How to find out what someone did to receive the bronze star in Worls War II?

Its probably not going to be easy. The Bronze Star could be awarded for either valor, or "meritorious service". If the award was for valor, the medal came with a small bronze "V device" to be worn on the ribbon of the Medal.

Any citation for valor was accompanied by a citation, a written statement of what the soldier did to earn his medal. A copy of this was placed in the soldier's personnel file. 90% of WWII personnel files burned up in a fire in the warehouse in St. Louis, where the government had them stored, in 1973. You might get lucky and the file of the soldier you are interested in might be unburned. You can obtain a copy from the National Archives. Go to for details.

Another copy of the citation would be retained in the papers of the soldier's unit. These are also in the National Archives, but you would almost certainly have to visit the records repository in Suitland, Maryland and ferret this out yourself.

To keep up morale on the homefront the Army (and other service branches) had public relations specialists. These individuals stayed busy sending "good news" back to the hometown newspapers of the soldiers in the news, including usually sending a copy of Medal citations to the decorated soldier's hometown paper. If you know where the soldier was from, and are there yourself today, you could try the public library or the newspaper office and see if they have the war years of the paper on microfilm. Unless you can narrow down the time frame involved, this could take a long time, and you might be tempted to skim through and miss the citation. That is, if the newspaper printed it. Many, if not most newspapers did, though, word for word.

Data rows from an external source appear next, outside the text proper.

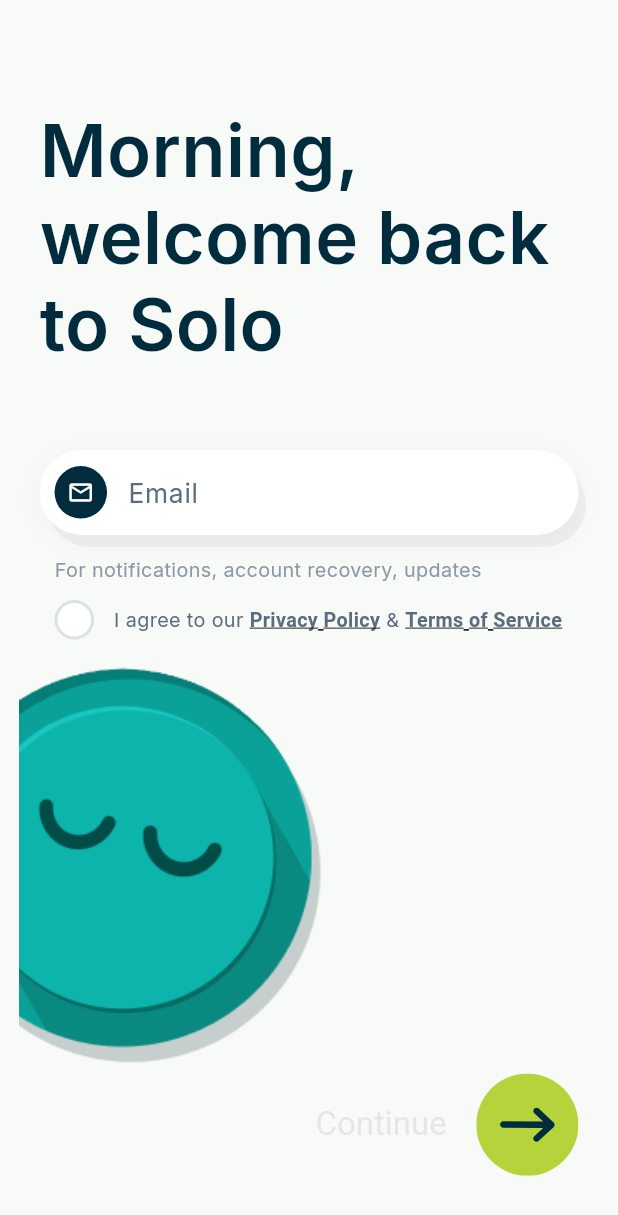
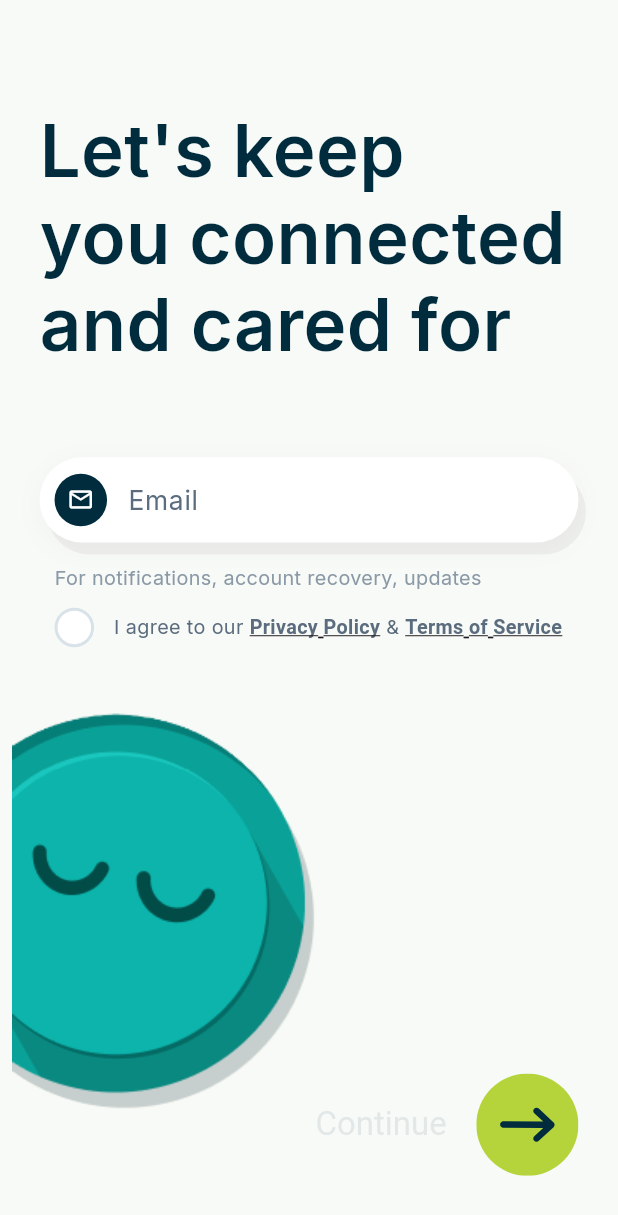
Before and after one commit to Technoviaan/Solo-app-flutter, a Flutter app: the RegistrationEmailPage screen opened directly, on a phone screen of 412 x 824 dp. Shown: the top 1215 px of the screen. Run offline on Flutter 3.47's test engine with Material 3 defaults, Android fonts, the phone set to English and light mode, and no system bars; our stand-ins replace app_links, audioplayers, country_code_picker, firebase_core, firebase_messaging, flutter_bloc and 10 more; missing offline and left inert: alarm, android_intent_plus; accounts and stored records are empty; network calls fail.

Commit message:
1st commit

```diff
--- a/lib/loginWithNumber/registration_email_page.dart
+++ b/lib/loginWithNumber/registration_email_page.dart
@@ -46,17 +46,6 @@
     _termsRecognizer.dispose();
     emailController.dispose();
     super.dispose();
-  }
-
-  String _getDynamicGreeting() {
-    final hour = DateTime.now().hour;
-    if (hour >= 6 && hour < 12) {
-      return "Morning, welcome back to Solo";
-    } else if (hour >= 12 && hour < 17) {
-      return "Afternoon, welcome back to Solo";
-    } else {
-      return "Evening, welcome back to Solo";
-    }
   }
 
   void _triggerError({String? email, String? terms}) {
@@ -179,7 +168,7 @@
                         children: [
                           SizedBox(height: AppSize.h(70)),
                           Text(
-                            _getDynamicGreeting(),
+                            "Let's keep \nyou connected \nand cared for",
                             style: TextStyle(
                               fontSize: AppSize.sp(44),
                               fontWeight: FontWeight.w600,
@@ -187,9 +176,9 @@
                               height: 1.2,
                             ),
                           ),
-                          SizedBox(height: AppSize.h(30)),
+                          SizedBox(height: AppSize.h(35)),
 
-                          // FIX 1: Email Error ke liye fixed height container taaki UI jump na kare
+                          // Email Error container
                           SizedBox(
                             height: AppSize.h(20),
                             child: Align(
@@ -348,14 +337,14 @@
                             ],
                           ),
 
-                          // FIX 2: Terms Error ke liye fixed height container
+                          // Terms Error container
                           SizedBox(
                             height: AppSize.h(20),
                             child: Align(
                               alignment: Alignment.topLeft,
                               child: Padding(
-                                padding:
-                                EdgeInsets.only(top: AppSize.h(4), left: 10.0),
+                                padding: EdgeInsets.only(
+                                    top: AppSize.h(4), left: 10.0),
                                 child: Text(
                                   termsError,
                                   style: TextStyle(
@@ -387,7 +376,8 @@
                                 Row(
                                   children: [
                                     AnimatedDefaultTextStyle(
-                                      duration: const Duration(milliseconds: 200),
+                                      duration:
+                                      const Duration(milliseconds: 200),
                                       style: TextStyle(
                                         color: emailFilled
                                             ? const Color(0xFF8A99A6)
@@ -410,7 +400,8 @@
                                           shape: BoxShape.circle,
                                         ),
                                         child: const Center(
-                                          child: CircularProgressIndicator(
+                                          child:
+                                          CircularProgressIndicator(
                                             color: Color(0xFF002C3E),
                                             strokeWidth: 2,
                                           ),
@@ -435,8 +426,9 @@
 
                 if (!keyboardOpen)
                   Positioned(
-                    left: -AppSize.w(32),
-                    bottom: AppSize.h(80),
+                    left: -AppSize.w(36),
+                    bottom: AppSize.h(50),
+
                     child: const IgnorePointer(child: SoloMascot()),
                   ),
               ],
```
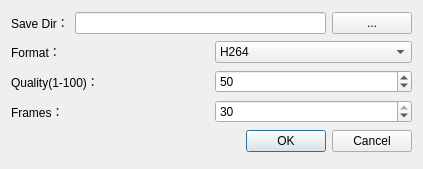
The window that recorddialog.ui (sltruman/mind-vision-example) describes before a commit, drawn with Qt 5.
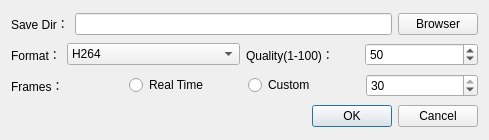
The same window after the commit.

```diff
--- a/recorddialog.ui
+++ b/recorddialog.ui
@@ -6,8 +6,8 @@
    <rect>
     <x>0</x>
     <y>0</y>
-    <width>423</width>
-    <height>169</height>
+    <width>489</width>
+    <height>140</height>
    </rect>
   </property>
   <property name="windowTitle">
@@ -15,7 +15,7 @@
   </property>
   <layout class="QVBoxLayout" name="verticalLayout">
    <item>
-    <layout class="QHBoxLayout" name="horizontalLayout_3">
+    <layout class="QHBoxLayout" name="horizontalLayout_3" stretch="0,2,0">
      <item>
       <widget class="QLabel" name="label_19">
        <property name="text">
@@ -33,14 +33,16 @@
      <item>
       <widget class="QPushButton" name="pushButton_snap_path">
        <property name="text">
-        <string>...</string>
+        <string>Browser</string>
        </property>
       </widget>
      </item>
     </layout>
    </item>
    <item>
-    <layout class="QHBoxLayout" name="horizontalLayout_4" stretch="5,5">
+    <layout class="QHBoxLayout" name="horizontalLayout">
+     <item>
+      <layout class="QHBoxLayout" name="horizontalLayout_4" stretch="0,0">
      <item>
       <widget class="QLabel" name="label_20">
        <property name="text">
@@ -104,6 +106,8 @@
      </item>
     </layout>
    </item>
+    </layout>
+   </item>
    <item>
     <layout class="QHBoxLayout" name="horizontalLayout_6">
      <item>
@@ -113,6 +117,20 @@
        </property>
       </widget>
      </item>
+     <item>
+      <widget class="QRadioButton" name="radioButton_2">
+       <property name="text">
+        <string>Real Time</string>
+       </property>
+      </widget>
+     </item>
+     <item>
+      <widget class="QRadioButton" name="radioButton">
+       <property name="text">
+        <string>Custom</string>
+       </property>
+      </widget>
+     </item>
      <item>
       <widget class="QSpinBox" name="spinBox_frames">
        <property name="enabled">
```
Lines whose indentation alone changed are shown as unchanged.
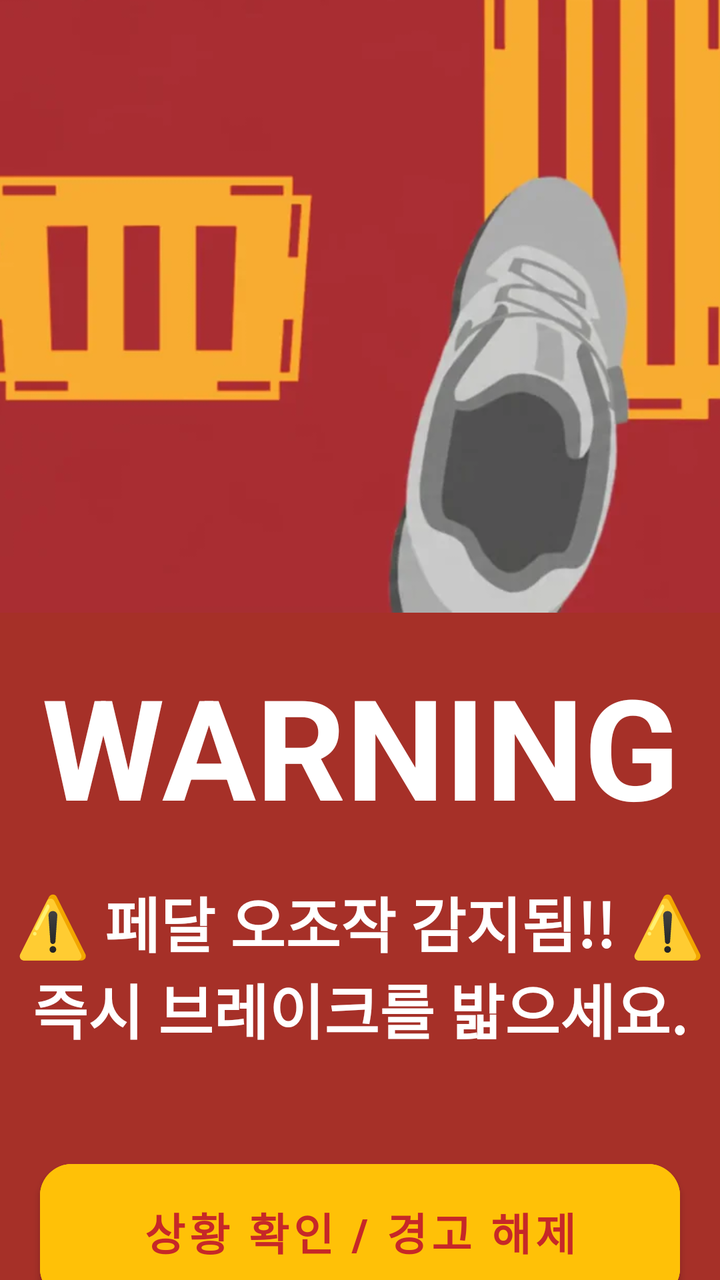
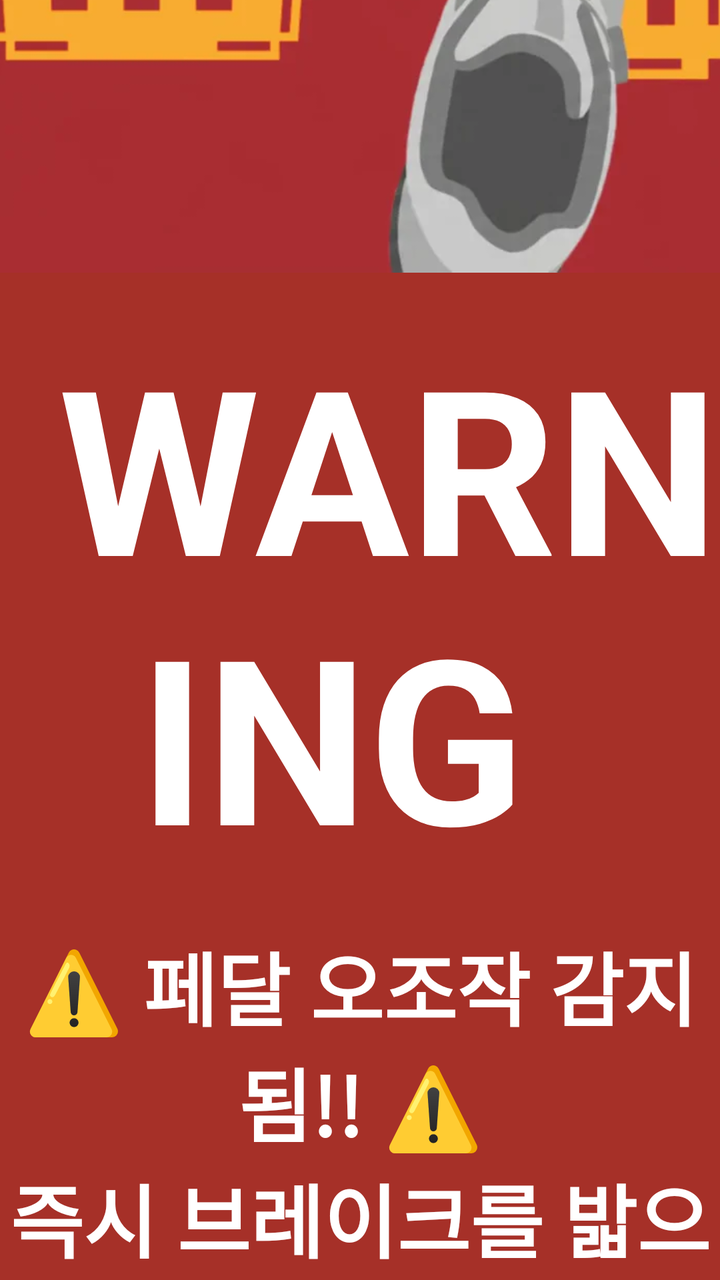

Two renders of the same Android screen: before a commit and after it. Below are the layout's source before the change and the commit's diff.
<!-- AndroidManifest.xml: activity theme Theme.MaterialComponents.DayNight.NoActionBar -->
<!-- res/layout/activity_critical.xml -->
<?xml version="1.0" encoding="utf-8"?>
<androidx.constraintlayout.widget.ConstraintLayout
    xmlns:android="http://schemas.android.com/apk/res/android"
    xmlns:app="http://schemas.android.com/apk/res-auto"
    android:layout_width="match_parent"
    android:layout_height="match_parent"
    android:background="@color/warning_red"
    android:keepScreenOn="true">

  
  

  <ImageView
      android:id="@+id/ivCriticalIcon"
      android:layout_width="508dp"
      android:layout_height="372dp"
      android:src="@drawable/warning_red_blink"
      app:layout_constraintBottom_toTopOf="@+id/tvWarningTitle"
      app:layout_constraintEnd_toEndOf="parent"
      app:layout_constraintStart_toStartOf="parent"
      app:layout_constraintTop_toTopOf="parent"
      app:layout_constraintVertical_chainStyle="packed"
      app:layout_constraintHorizontal_bias="0.496"/>

  <TextView
      android:id="@+id/tvWarningTitle"
      android:layout_width="wrap_content"
      android:layout_height="wrap_content"
      android:layout_marginTop="20dp"
      android:gravity="center"
      android:text=" WARNING "
      android:textColor="#FFFFFF"
      android:textSize="70sp"
      android:textStyle="bold"
      app:layout_constraintBottom_toTopOf="@+id/tvWarningSub"
      app:layout_constraintEnd_toEndOf="parent"
      app:layout_constraintStart_toStartOf="parent"
      app:layout_constraintTop_toBottomOf="@id/ivCriticalIcon" />

  <TextView
      android:id="@+id/tvWarningSub"
      android:layout_width="wrap_content"
      android:layout_height="wrap_content"
      android:layout_marginTop="20dp"
      android:text="⚠️ 페달 오조작 감지됨!! ⚠️\n즉시 브레이크를 밟으세요."
      android:textColor="#FFFFFF"
      android:textSize="30sp"
      android:textStyle="bold"
      android:gravity="center"
      app:layout_constraintBottom_toTopOf="@+id/btnDismiss"
      app:layout_constraintEnd_toEndOf="parent"
      app:layout_constraintStart_toStartOf="parent"
      app:layout_constraintTop_toBottomOf="@id/tvWarningTitle" />

  <com.google.android.material.button.MaterialButton
      android:id="@+id/btnDismiss"
      android:layout_width="0dp"
      android:layout_height="80dp"
      android:layout_marginHorizontal="20dp"
      android:layout_marginTop="50dp"
      android:layout_marginBottom="50dp"
      android:backgroundTint="@color/warning_button"
      android:text="상황 확인 / 경고 해제"
      android:textColor="#C62828"
      android:textSize="22sp"
      android:textStyle="bold"
      app:cornerRadius="16dp"
      app:strokeColor="@color/warning_button"
      app:strokeWidth="3dp"
      app:layout_constraintBottom_toBottomOf="parent"
      app:layout_constraintEnd_toEndOf="parent"
      app:layout_constraintStart_toStartOf="parent"
      app:layout_constraintTop_toBottomOf="@id/tvWarningSub" />

</androidx.constraintlayout.widget.ConstraintLayout>
<!-- resources referenced by this layout -->
<resources>
  <color name="warning_button">#FFC107</color>
  <color name="warning_red">#A63028</color>
  <!-- drawable warning_red_blink: webp bitmap (drawable, 715718 bytes) -->
</resources>

<!-- the commit's change to res/layout/activity_critical.xml (unified diff, before → after) -->
@@ -30,7 +30,7 @@
       android:gravity="center"
       android:text=" WARNING "
       android:textColor="#FFFFFF"
-      android:textSize="70sp"
+      android:textSize="115sp"
       android:textStyle="bold"
       app:layout_constraintBottom_toTopOf="@+id/tvWarningSub"
       app:layout_constraintEnd_toEndOf="parent"
@@ -44,7 +44,7 @@
       android:layout_marginTop="20dp"
       android:text="⚠️ 페달 오조작 감지됨!! ⚠️\n즉시 브레이크를 밟으세요."
       android:textColor="#FFFFFF"
-      android:textSize="30sp"
+      android:textSize="40sp"
       android:textStyle="bold"
       android:gravity="center"
       app:layout_constraintBottom_toTopOf="@+id/btnDismiss"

Another new army award for WWII was the Combat Infantryman's Badge (CIB). This is about four inches long and a half inch tall, a metal pin, with a blue enamel field with a rifle-musket on it. Its worn above the ribbons of all other medals, except that for the Medal of Honor. To get the CIB in WWII, you had to be an actual combat infantryman. Not just in an infantry division, but in one of the "letter" companies of the division which did the actual foot-soldier fighting. After the war was over the army decided that any man who earned the CIB in WWII was also entitled to the Bronze Star Medal. Most WWII civilian-soldiers were discharged by the time the army decided this, and many never knew of the decision or never bothered to write for their Medal. This mass awarding of the Bronze Star Medal was for "meritorious service", so, no "V device".